“I don’t know what the state of my room is currently, so I’m really nervous about that,” junior, Kate Schooley said.

University administration is working to ensure that updates are reaching the student residents.

“Watch the St.Ed’s social medias because that is where the latest information is going to be presented,” Director of University Communications Mischelle Diaz said.

The pavilions are home to over 440 students.

UPDATE: As of 10:45, most students have left with their own arrangements for the night. Other residents are still waiting for word about further housing arrangements.

Resident assistants and resident directors escorted some students back to the apartments for medication and other necessities.

Remaining students were told they can stay in East Hall.

Kenny Phipps
East Hall, which was previously unoccupied, was set up as a temporary residence for Pavilions students unable to return to their rooms.

UPDATE: Senior Director of Communications Michelle Diaz held a press briefing the morning after the flood at 9:30 a.m. in which she shared the timeline of events, plans for relocating students, and resources.

At approximately 7:30 p.m., a chilled waterline that was in the North wing burst, leading to “rapid flooding” in apartments, hallways, and common areas, leaving water damage to multiple wings and floors, according to Diaz.

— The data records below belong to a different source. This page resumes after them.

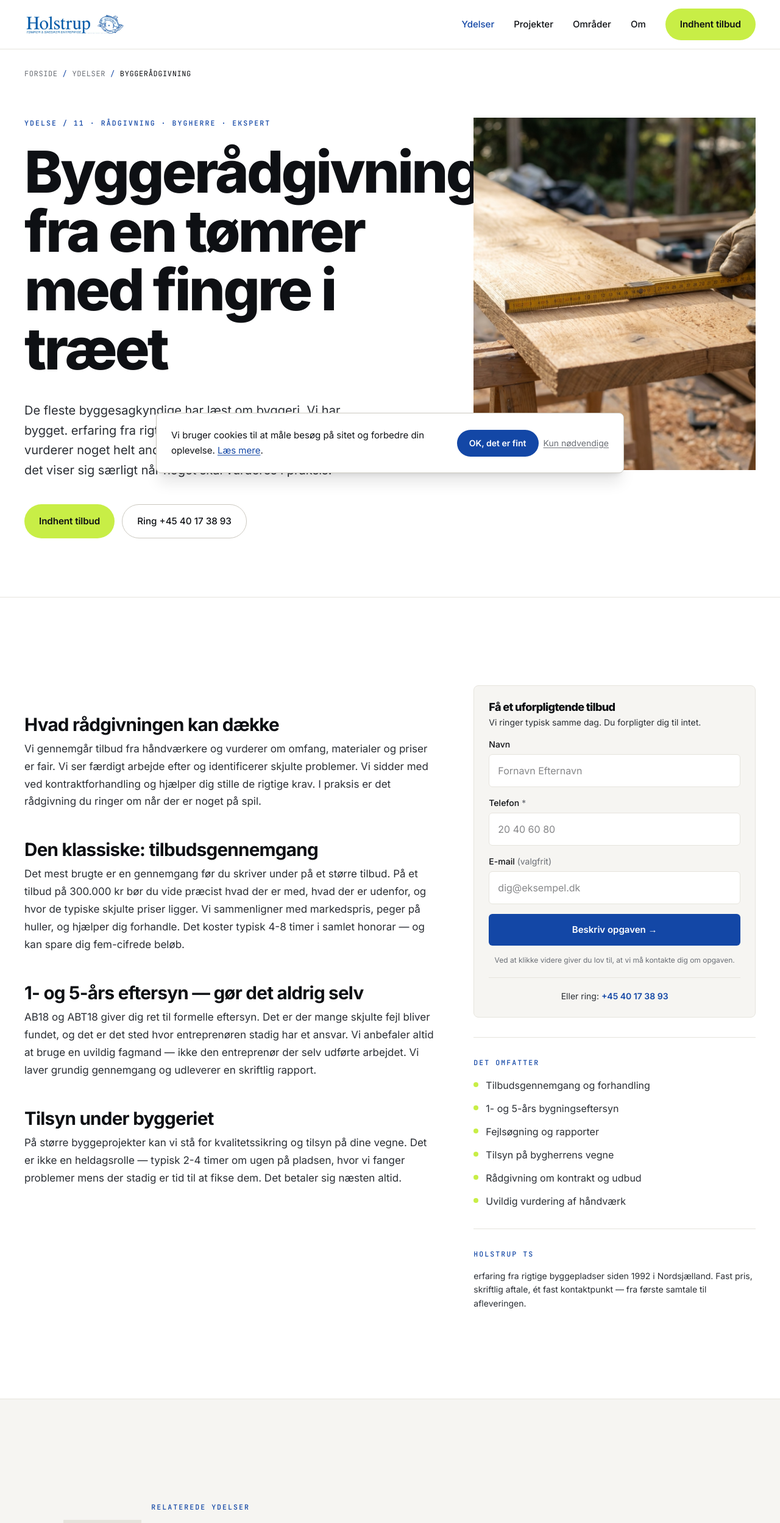
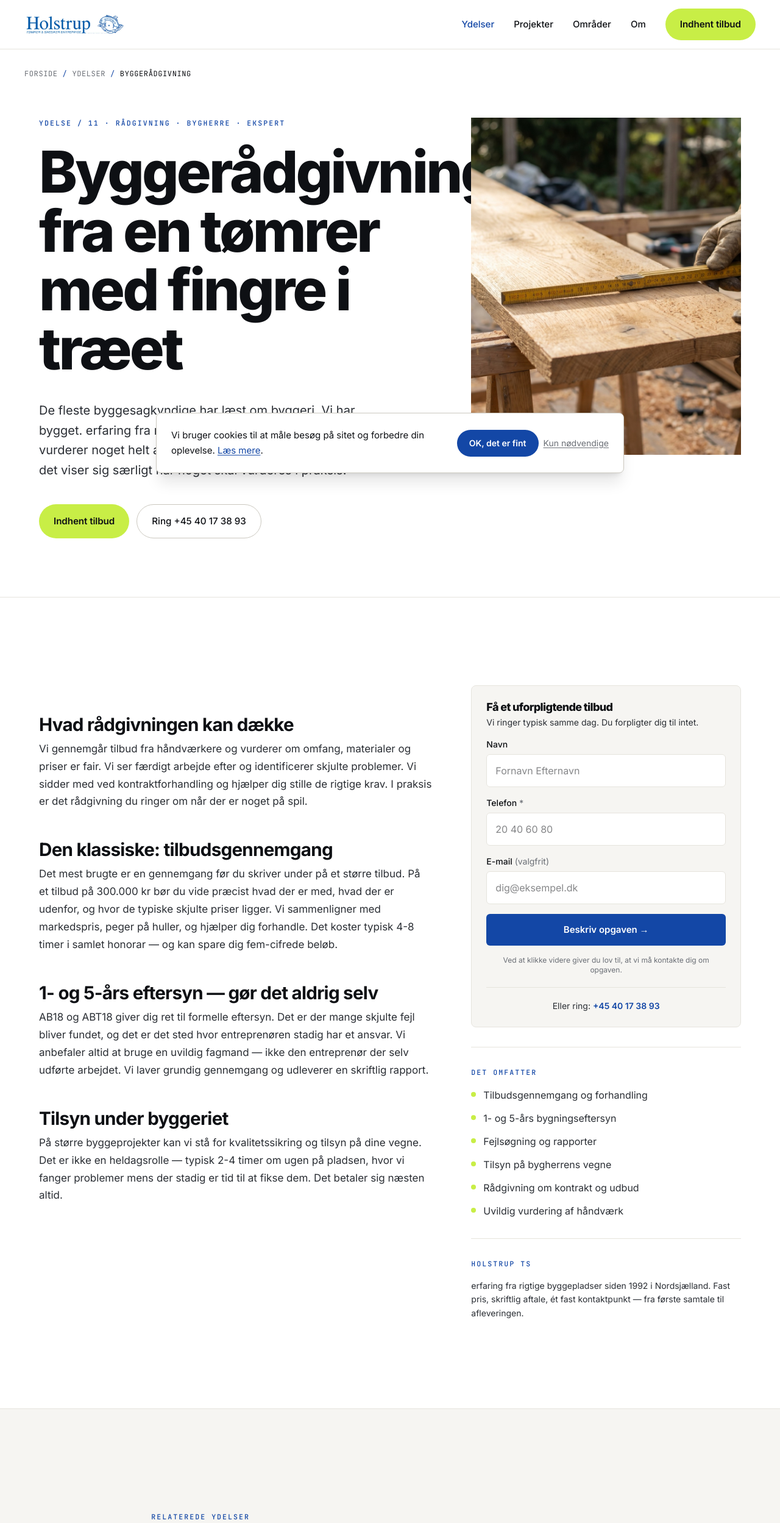
Before and after one commit to Kolter599/holstrup-ts, a Next.js app: page /ydelser/byggeraadgivning in a window 1280 px wide. Shown: the top 2498 px of the page at 61% size. Built offline with nearby package versions, Linux system fonts and the light colour scheme.

Commit message:
fix: wider page container on desktop (1280 to 1408)

```diff
--- a/app/[citySlug]/page.tsx
+++ b/app/[citySlug]/page.tsx
@@ -85,7 +85,7 @@ export default async function CityPage({ params }: { params: Params }) {
 
       {/* HERO */}
       <section className="pt-10 pb-16 md:pt-16 md:pb-24 border-b border-[color:var(--color-line)]">
-        <div className="mx-auto max-w-7xl px-6 md:px-10 grid md:grid-cols-12 gap-10 md:gap-16 items-end">
+        <div className="mx-auto max-w-7xl px-6 md:px-10 xl:px-16 grid md:grid-cols-12 gap-10 md:gap-16 items-end">
           <div className="md:col-span-8">
             <div className="eyebrow-accent mb-6">
               {area.tier === "coast" ? "KYSTBYER · SOMMERHUS & VILLA" : "FREDERIKSSUND-BÆLTET · NORDSJÆLLAND"}
@@ -119,7 +119,7 @@ export default async function CityPage({ params }: { params: Params }) {
 
       {/* PITCH */}
       <section className="py-24 md:py-36">
-        <div className="mx-auto max-w-7xl px-6 md:px-10 grid md:grid-cols-12 gap-12 md:gap-20">
+        <div className="mx-auto max-w-7xl px-6 md:px-10 xl:px-16 grid md:grid-cols-12 gap-12 md:gap-20">
           <div className="md:col-span-5 md:order-2 md:sticky md:top-32 self-start">
             <div className="eyebrow-accent mb-4">Lokal tømrer</div>
             <h2 className="display-lg">{content.pitch.split(".")[0]}.</h2>
@@ -147,7 +147,7 @@ export default async function CityPage({ params }: { params: Params }) {
           title={<>Mest efterspurgte i <span style={{ color: "var(--color-blue)" }}>{area.name}</span>.</>}
           intro="Det vi typisk bliver kaldt ud til lokalt — vurderet ud fra det vi laver i området."
         />
-        <div className="mx-auto max-w-7xl px-6 md:px-10">
+        <div className="mx-auto max-w-7xl px-6 md:px-10 xl:px-16">
           <div className="grid md:grid-cols-3 gap-px bg-[color:var(--color-line)] border border-[color:var(--color-line)]">
             {popular.map((s, i) => {
               const c = SERVICE_CONTENT[s.slug];
@@ -172,7 +172,7 @@ export default async function CityPage({ params }: { params: Params }) {
 
       {/* NABO-OMRÅDER */}
       <section className="py-20 md:py-28 border-t border-[color:var(--color-line)]">
-        <div className="mx-auto max-w-7xl px-6 md:px-10">
+        <div className="mx-auto max-w-7xl px-6 md:px-10 xl:px-16">
           <div className="eyebrow-accent mb-6">Vi arbejder også i</div>
           <div className="flex flex-wrap gap-3">
             {neighbors.map((n) => (
--- a/app/globals.css
+++ b/app/globals.css
@@ -1,6 +1,10 @@
 @import "tailwindcss";
 
 @theme {
+  /* The page was boxed at 1280px on every screen; on a 1440+ display that left
+     wide empty gutters. One token, so every `max-w-7xl` on the site widens. */
+  --container-7xl: 88rem;
+
   --color-bg: #ffffff;
   --color-surface: #f6f5f2;
   --color-surface-2: #ecebe6;
--- a/app/ydelser/[slug]/page.tsx
+++ b/app/ydelser/[slug]/page.tsx
@@ -64,7 +64,7 @@ export default async function ServicePage({ params }: { params: Params }) {
 
       {/* HERO */}
       <section className="pt-10 pb-16 md:pt-16 md:pb-24 border-b border-[color:var(--color-line)]">
-        <div className="mx-auto max-w-7xl px-6 md:px-10 grid md:grid-cols-12 gap-10 md:gap-16">
+        <div className="mx-auto max-w-7xl px-6 md:px-10 xl:px-16 grid md:grid-cols-12 gap-10 md:gap-16">
           <div className="md:col-span-7">
             <div className="eyebrow-accent mb-6">YDELSE / {num} · {content.eyebrow.toUpperCase()}</div>
             <h1 className="display-xl">{content.h1}</h1>
@@ -85,7 +85,7 @@ export default async function ServicePage({ params }: { params: Params }) {
 
       {/* INDHOLD */}
       <section className="py-24 md:py-36">
-        <div className="mx-auto max-w-7xl px-6 md:px-10 grid md:grid-cols-12 gap-12 md:gap-12 lg:gap-16">
+        <div className="mx-auto max-w-7xl px-6 md:px-10 xl:px-16 grid md:grid-cols-12 gap-12 md:gap-12 lg:gap-16">
           <aside className="md:col-span-5 md:order-2 md:sticky md:top-32 self-start">
             {/* On phones this lands right after the intro, before the long copy. */}
             <LeadFormAside path={`/ydelser/${svc.slug}`} serviceSlug={svc.slug} />
@@ -123,7 +123,7 @@ export default async function ServicePage({ params }: { params: Params }) {
           eyebrow="RELATEREDE YDELSER"
           title={<>Opgaver vi ofte <span style={{ color: "var(--color-blue)" }}>kombinerer</span>.</>}
         />
-        <div className="mx-auto max-w-7xl px-6 md:px-10">
+        <div className="mx-auto max-w-7xl px-6 md:px-10 xl:px-16">
           <div className="grid md:grid-cols-3 gap-px bg-[color:var(--color-line)] border border-[color:var(--color-line)]">
             {related.map((r) => {
               const c = SERVICE_CONTENT[r.slug];
```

Last night at midnight, approximately 134 students who live in the South wing of the complex were able to return to their apartments. The remaining 270 students were forced to relocate to East Hall; many opted to stay with friends or family in town.

As of now, there is no timeline for a clean up while remediation crews assess the damage.

Diaz said the chance of residents returning to live in the pavilions this year was “highly unlikely.”

Resources for students include free food services from Bon Appetit using their student ID cards as well as free laundry and moving assistance. The university will provide an information and resource center in the center of campus, later announced to be in Mabee Ballrooms, “where students can go for information, know what to do next, (and) get help with certain things,” according to Diaz.